For Johnson, that's a no-brainer.

"The world is getting very similar," said Johnson. "Even in China there are so many streets where I look at the shops and I could be anywhere in the world."

"North Korea is living history. Seeing something truly different. There's not as much adventure left in the world as we would like."

Koryo Tours, 27 Beisanlitun Nan, Chaoyang District, Beijing; +86 10 6416 7544

Young Pioneer Tours, Xi'an, China; +86 029 8621 2359

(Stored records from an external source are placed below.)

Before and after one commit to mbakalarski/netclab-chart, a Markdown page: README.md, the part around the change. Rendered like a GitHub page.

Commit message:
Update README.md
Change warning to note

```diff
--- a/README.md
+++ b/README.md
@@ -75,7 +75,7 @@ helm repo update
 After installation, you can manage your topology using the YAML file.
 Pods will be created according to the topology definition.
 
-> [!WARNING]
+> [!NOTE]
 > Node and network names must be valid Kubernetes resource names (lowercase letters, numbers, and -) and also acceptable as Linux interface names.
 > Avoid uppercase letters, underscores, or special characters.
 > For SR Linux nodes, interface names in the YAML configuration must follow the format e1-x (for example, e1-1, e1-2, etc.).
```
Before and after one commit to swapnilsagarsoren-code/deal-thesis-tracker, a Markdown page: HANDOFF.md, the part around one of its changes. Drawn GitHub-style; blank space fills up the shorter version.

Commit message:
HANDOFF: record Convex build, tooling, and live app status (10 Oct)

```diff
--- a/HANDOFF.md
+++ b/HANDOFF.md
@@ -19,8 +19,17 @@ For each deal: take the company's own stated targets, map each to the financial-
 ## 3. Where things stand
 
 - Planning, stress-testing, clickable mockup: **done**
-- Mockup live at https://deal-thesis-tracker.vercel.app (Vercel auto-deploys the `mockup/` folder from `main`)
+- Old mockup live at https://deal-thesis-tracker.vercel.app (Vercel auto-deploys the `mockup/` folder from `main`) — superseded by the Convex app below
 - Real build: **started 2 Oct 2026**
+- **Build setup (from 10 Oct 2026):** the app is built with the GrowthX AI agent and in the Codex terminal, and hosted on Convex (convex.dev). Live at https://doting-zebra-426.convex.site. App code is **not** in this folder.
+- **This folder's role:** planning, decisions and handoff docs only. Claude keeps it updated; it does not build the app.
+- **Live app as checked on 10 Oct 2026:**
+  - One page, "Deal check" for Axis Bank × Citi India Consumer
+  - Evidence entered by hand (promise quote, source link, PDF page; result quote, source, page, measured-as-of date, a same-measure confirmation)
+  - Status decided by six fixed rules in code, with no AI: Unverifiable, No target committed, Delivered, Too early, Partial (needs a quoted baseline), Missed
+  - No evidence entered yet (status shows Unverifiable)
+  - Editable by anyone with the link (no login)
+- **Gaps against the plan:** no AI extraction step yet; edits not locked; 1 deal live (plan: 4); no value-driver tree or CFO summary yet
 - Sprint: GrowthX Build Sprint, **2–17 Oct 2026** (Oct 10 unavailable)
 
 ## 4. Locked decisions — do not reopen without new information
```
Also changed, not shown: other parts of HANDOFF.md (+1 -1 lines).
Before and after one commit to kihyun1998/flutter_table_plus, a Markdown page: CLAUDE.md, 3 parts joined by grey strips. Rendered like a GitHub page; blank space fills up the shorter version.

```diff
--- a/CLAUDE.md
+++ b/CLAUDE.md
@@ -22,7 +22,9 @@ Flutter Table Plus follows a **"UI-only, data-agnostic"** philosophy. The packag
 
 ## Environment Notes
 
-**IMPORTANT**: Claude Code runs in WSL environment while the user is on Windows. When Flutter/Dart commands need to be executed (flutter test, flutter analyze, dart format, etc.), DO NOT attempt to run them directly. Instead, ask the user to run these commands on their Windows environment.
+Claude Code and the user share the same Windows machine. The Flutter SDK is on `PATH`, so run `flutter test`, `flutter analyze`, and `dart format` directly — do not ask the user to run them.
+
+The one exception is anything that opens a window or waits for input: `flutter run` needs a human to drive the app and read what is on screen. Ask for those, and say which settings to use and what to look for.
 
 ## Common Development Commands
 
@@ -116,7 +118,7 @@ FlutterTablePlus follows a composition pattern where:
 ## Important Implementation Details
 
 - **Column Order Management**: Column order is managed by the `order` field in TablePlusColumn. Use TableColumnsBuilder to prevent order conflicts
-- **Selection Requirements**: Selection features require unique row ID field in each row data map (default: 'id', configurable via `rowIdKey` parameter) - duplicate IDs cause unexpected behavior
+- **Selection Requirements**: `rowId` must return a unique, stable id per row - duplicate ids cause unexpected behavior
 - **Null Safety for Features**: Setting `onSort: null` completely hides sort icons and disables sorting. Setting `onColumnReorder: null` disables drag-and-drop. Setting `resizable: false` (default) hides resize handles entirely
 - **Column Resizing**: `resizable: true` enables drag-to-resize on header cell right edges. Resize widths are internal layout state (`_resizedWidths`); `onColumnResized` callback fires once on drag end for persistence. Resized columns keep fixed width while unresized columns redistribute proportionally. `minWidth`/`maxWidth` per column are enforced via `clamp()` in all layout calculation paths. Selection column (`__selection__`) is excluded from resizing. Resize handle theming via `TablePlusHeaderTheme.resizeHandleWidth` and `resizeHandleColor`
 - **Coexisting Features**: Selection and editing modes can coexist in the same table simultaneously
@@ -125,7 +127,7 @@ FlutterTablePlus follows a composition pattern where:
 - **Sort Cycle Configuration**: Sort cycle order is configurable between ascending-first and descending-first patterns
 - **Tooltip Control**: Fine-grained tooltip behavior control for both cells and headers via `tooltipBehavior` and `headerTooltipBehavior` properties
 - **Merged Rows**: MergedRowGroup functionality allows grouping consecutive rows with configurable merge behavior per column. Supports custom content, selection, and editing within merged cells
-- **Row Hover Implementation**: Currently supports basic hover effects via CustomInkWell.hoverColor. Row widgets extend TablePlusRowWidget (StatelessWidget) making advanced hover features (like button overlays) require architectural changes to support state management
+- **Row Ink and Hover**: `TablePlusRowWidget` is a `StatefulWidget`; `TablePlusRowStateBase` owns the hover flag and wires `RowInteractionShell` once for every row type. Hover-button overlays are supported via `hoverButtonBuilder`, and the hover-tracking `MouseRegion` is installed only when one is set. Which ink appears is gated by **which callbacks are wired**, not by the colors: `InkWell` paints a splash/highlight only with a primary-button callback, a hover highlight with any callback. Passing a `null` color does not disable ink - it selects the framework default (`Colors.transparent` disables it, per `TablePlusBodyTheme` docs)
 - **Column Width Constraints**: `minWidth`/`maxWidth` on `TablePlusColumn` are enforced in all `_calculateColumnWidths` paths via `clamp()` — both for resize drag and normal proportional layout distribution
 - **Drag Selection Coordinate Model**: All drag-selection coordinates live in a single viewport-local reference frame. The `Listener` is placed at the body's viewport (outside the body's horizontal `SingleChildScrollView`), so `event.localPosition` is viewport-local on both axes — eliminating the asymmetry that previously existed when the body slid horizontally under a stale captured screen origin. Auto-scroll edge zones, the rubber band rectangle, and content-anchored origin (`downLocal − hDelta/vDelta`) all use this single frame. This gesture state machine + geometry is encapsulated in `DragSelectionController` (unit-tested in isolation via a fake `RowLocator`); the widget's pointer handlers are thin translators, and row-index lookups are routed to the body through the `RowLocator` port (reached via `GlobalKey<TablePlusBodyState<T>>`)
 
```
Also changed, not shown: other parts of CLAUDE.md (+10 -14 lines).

ADVERTISEMENT
Part of complete coverage on
updated 6:01 AM EDT, Tue August 19, 2014
Photographer gives Hong Kong skyscrapers a radical new look.
updated 8:21 AM EDT, Sat August 16, 2014
A cage-free shark photographer gets up close and personal with the ocean's most feared predators.
updated 10:28 AM EDT, Fri August 15, 2014
Conde Nast Traveler reader survey praises antipodean cities but gives South Africa's biggest city a wide berth.
updated 9:22 PM EDT, Thu August 14, 2014
After the 100th anniversary of the opening of the Canal, here are 10 other ways to fall in love with the country.
updated 11:49 PM EDT, Wed August 13, 2014
In Taiwan, tourists pay to ride along in local cabs, letting fate -- and locals fares -- decide where they'll go.
updated 4:48 PM EDT, Wed August 13, 2014
It's largely devoid of human life, dark, cold and subject to dangerous levels of geological volatility -- the Arctic is surely the worst possible destination for an arts festival.
Zurich, Switzerland
It may be Switzerland's banking capital, but Zurich's real wealth lies in the village-like charm of its cobbled streets and Alpine scenery.
updated 2:54 PM EDT, Wed August 13, 2014
We've all wondered what it's like to die. Now an outfit in Shanghai says it can provide the experience.
updated 9:15 PM EDT, Wed August 13, 2014
Our special report details who, what and how much it takes to bring you the best in IFE (we'll explain).
updated 2:32 AM EDT, Wed August 13, 2014
What pizza is to New York and the cheesesteak is to Philly, the food truck has become to Los Angeles -- essential
updated 5:03 AM EDT, Wed August 20, 2014
If you've ever clicked on a list of forests to see before you die, chances are you've already seen a photo of this stunner.
updated 8:18 PM EDT, Thu August 7, 2014
The military coup in Thailand has led to a massive change in Phuket, weeding out decades of misuse and abuse at one of the world's most popular holiday destinations.
updated 5:56 AM EDT, Thu July 31, 2014
With a mix of Indian, African, French and Chinese influences, Mauritius represents a cultural smorgasbord.
updated 8:44 AM EDT, Fri August 8, 2014
There's nothing like high drama on a beach.
updated 5:57 AM EDT, Mon August 11, 2014
Home to big game, sparkling beaches, and stunning sunsets, Malawi makes for an idyllic travel destination.
ADVERTISEMENT
ADVERTISEMENT
ADVERTISEMENT
ADVERTISEMENT